▶ _Work required_: The task calls for each record to be given again unchanged, minus any pictures.

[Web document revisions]
==*==
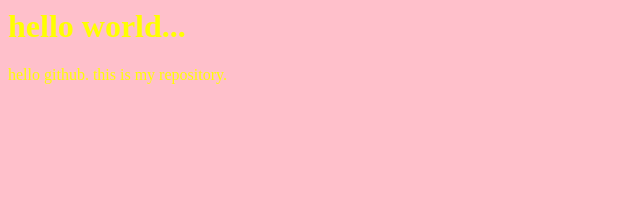
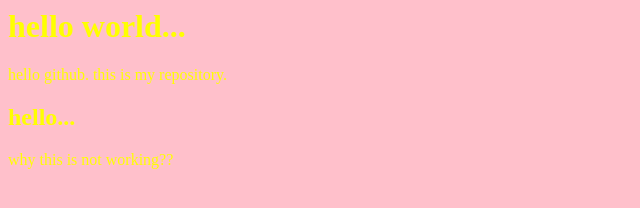
Before and after one commit to priyanka-singhh/portfolio, a plain HTML site: page index.html in a window 1280 px wide. Shown: the whole page, without its empty margins (0-640 px from the left). Drawn offline with Linux system fonts and the light colour scheme.

Commit message:
Update index.html

```diff
--- a/index.html
+++ b/index.html
@@ -4,7 +4,8 @@
     <h1>hello world...</h1>
     <p>hello github.
     this is my repository.</p>
-
+        <h2>hello...</h2>
+        <p> why this is not working??</p>
 </font>
 </body>
 </html>
```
==*==
▶ _Written response_:
Before and after one commit to priyanka-singhh/portfolio, a plain HTML site: page index.html in a window 1280 px wide. Shown: the whole page, without its empty margins (0-640 px from the left). Drawn offline with Linux system fonts and the light colour scheme.

Commit message:
Update index.html

```diff
--- a/index.html
+++ b/index.html
@@ -4,7 +4,8 @@
     <h1>hello world...</h1>
     <p>hello github.
     this is my repository.</p>
-
+        <h2>hello...</h2>
+        <p> why this is not working??</p>
 </font>
 </body>
 </html>
```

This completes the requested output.